We think the internet can’t be saved. The way things are going, MEGACORP will always control our apps and services because we can no longer run them ourselves.
The only way out of this mess is with a completely new platform that’s owned and controlled by its users.
Urbit is a new OS and peer-to-peer network that’s simple by design, built to last forever, and 100% owned by its users. Under the hood, Urbit is a clean-slate software stack compact enough that an individual developer can understand and control it completely.
We built this new stack to give people a single integrated tool for communicating and building communities – a tool they can trust, control, and extend to their liking. We want to do away with the terrible user experience of the current ‘frankenstack’ of apps and services that we all use today.
Urbit is designed to become an effective, customizable productivity tool for collaborators, and a calm noninvasive communication tool for friends and families.
This probably sounds crazy, so let’s get concrete and talk about (1) Urbit as a piece of technology and (2) Urbit as a user experience.

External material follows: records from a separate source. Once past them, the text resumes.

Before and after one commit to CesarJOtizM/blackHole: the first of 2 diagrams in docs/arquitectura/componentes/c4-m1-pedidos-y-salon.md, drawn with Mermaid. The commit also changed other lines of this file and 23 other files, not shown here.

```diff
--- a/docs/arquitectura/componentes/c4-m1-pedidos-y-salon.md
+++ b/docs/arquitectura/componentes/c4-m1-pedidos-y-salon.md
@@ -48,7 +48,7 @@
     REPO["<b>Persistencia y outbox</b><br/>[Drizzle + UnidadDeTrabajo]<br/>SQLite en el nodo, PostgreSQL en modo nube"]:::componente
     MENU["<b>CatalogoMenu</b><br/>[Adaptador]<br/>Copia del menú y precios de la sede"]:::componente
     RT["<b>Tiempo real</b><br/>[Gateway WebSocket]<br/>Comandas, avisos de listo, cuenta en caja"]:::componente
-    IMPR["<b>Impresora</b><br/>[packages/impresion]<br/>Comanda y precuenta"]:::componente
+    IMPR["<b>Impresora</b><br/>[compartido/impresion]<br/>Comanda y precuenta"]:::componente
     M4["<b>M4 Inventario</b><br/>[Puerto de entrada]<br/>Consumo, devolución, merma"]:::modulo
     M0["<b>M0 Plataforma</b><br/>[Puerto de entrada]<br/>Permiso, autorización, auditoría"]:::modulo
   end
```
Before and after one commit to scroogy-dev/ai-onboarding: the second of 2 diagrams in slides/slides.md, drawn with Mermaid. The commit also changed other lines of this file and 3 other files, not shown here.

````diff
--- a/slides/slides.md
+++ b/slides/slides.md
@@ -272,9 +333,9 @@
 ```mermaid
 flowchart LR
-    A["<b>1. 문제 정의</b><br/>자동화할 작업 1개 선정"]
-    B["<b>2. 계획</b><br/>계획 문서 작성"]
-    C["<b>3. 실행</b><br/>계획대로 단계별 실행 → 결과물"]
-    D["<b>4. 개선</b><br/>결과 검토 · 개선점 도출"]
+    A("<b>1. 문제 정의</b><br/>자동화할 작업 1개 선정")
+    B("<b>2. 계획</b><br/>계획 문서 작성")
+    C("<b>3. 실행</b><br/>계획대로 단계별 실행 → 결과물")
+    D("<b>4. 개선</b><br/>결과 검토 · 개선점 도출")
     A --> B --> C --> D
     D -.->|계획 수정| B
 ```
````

1 - Technology
Technically, Urbit is two components: Urbit OS and Urbit ID.
Both are completely open source and MIT licensed.
Urbit OS is a new, carefully architected software stack: a VM, programming language and kernel designed to run software for an individual.
Urbit OS is a program that runs on almost any cloud server, most laptops and many phones: anything with Unix and an internet connection. Urbit OS is completely sealed from the system it runs on, sort of like WASM or the JVM. We sometimes call it an ‘overlay OS’.
In an Urbit world, each person has their own Urbit OS node, or ‘urbit’. Your urbit is secure and private to you and entirely under your control. When you want to connect with others, you connect to their urbit directly — rather than going through a centralized service.
If you’re curious to dive even deeper into Urbit OS, feel free to skip ahead.
Urbit ID is an identity and authentication system specifically designed to work with Urbit OS. When you boot or log in to Urbit OS, you use your Urbit ID.
Your Urbit ID is a short, memorable name (like
~ravmel-ropdyl) that’s a username, network address and crypto wallet all in one. It’s registered on a blockchain, you own it with a key and no one can take it away from you. Urbit IDs are cryptographic property.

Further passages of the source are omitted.